> Revision tracking records
++++++++
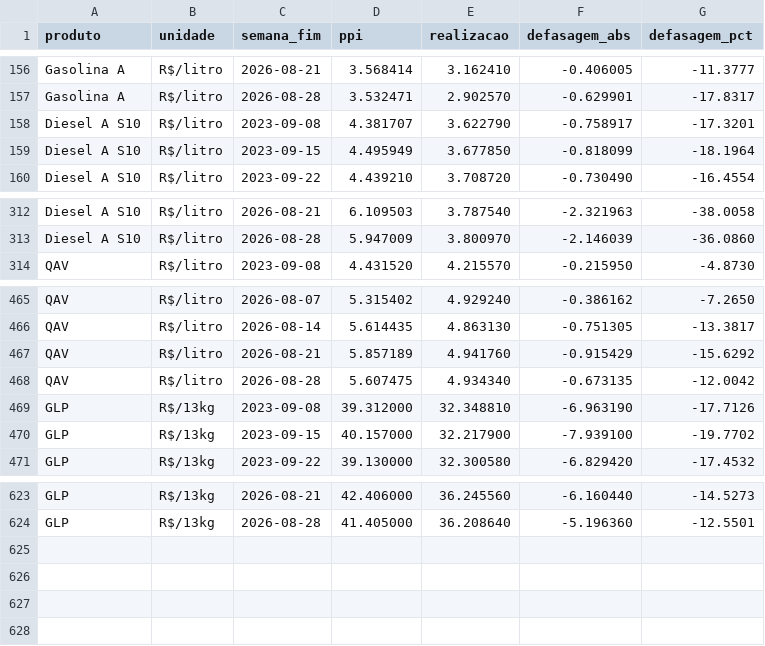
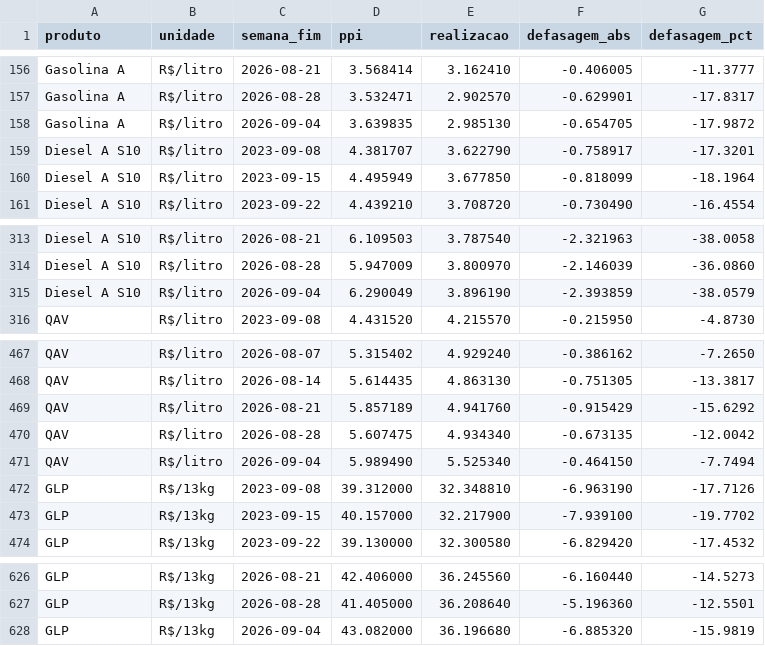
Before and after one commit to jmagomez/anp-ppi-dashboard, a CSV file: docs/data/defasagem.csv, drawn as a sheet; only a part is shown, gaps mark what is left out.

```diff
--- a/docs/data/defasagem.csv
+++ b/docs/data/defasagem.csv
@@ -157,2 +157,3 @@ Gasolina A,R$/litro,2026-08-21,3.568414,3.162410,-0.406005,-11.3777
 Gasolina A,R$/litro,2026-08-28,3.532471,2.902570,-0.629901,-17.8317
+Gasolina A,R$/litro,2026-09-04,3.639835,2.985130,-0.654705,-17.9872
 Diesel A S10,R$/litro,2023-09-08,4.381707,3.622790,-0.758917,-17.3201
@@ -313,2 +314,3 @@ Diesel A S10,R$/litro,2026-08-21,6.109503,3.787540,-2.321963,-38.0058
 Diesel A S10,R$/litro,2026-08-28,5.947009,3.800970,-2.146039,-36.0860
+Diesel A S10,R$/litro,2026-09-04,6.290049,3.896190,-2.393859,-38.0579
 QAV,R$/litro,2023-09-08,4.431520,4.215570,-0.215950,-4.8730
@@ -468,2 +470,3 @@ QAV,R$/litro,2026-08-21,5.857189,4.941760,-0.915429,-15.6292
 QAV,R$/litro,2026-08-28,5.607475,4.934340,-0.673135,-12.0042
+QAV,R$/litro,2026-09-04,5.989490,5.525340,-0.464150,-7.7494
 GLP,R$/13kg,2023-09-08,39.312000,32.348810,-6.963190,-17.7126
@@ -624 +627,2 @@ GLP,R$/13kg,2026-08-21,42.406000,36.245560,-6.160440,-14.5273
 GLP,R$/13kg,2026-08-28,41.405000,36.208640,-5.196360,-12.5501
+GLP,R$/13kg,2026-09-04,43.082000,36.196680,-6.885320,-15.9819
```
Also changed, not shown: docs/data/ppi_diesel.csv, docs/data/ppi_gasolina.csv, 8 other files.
++++++++
> Activity
Copy every entry word for word, but omit the pictures.

> Exercise solution
Before and after one commit to jmagomez/anp-ppi-dashboard, a CSV file: docs/data/defasagem.csv, drawn as a sheet; only a part is shown, gaps mark what is left out.

```diff
--- a/docs/data/defasagem.csv
+++ b/docs/data/defasagem.csv
@@ -157,2 +157,3 @@ Gasolina A,R$/litro,2026-08-21,3.568414,3.162410,-0.406005,-11.3777
 Gasolina A,R$/litro,2026-08-28,3.532471,2.902570,-0.629901,-17.8317
+Gasolina A,R$/litro,2026-09-04,3.639835,2.985130,-0.654705,-17.9872
 Diesel A S10,R$/litro,2023-09-08,4.381707,3.622790,-0.758917,-17.3201
@@ -313,2 +314,3 @@ Diesel A S10,R$/litro,2026-08-21,6.109503,3.787540,-2.321963,-38.0058
 Diesel A S10,R$/litro,2026-08-28,5.947009,3.800970,-2.146039,-36.0860
+Diesel A S10,R$/litro,2026-09-04,6.290049,3.896190,-2.393859,-38.0579
 QAV,R$/litro,2023-09-08,4.431520,4.215570,-0.215950,-4.8730
@@ -468,2 +470,3 @@ QAV,R$/litro,2026-08-21,5.857189,4.941760,-0.915429,-15.6292
 QAV,R$/litro,2026-08-28,5.607475,4.934340,-0.673135,-12.0042
+QAV,R$/litro,2026-09-04,5.989490,5.525340,-0.464150,-7.7494
 GLP,R$/13kg,2023-09-08,39.312000,32.348810,-6.963190,-17.7126
@@ -624 +627,2 @@ GLP,R$/13kg,2026-08-21,42.406000,36.245560,-6.160440,-14.5273
 GLP,R$/13kg,2026-08-28,41.405000,36.208640,-5.196360,-12.5501
+GLP,R$/13kg,2026-09-04,43.082000,36.196680,-6.885320,-15.9819
```
Also changed, not shown: docs/data/ppi_diesel.csv, docs/data/ppi_gasolina.csv, 8 other files.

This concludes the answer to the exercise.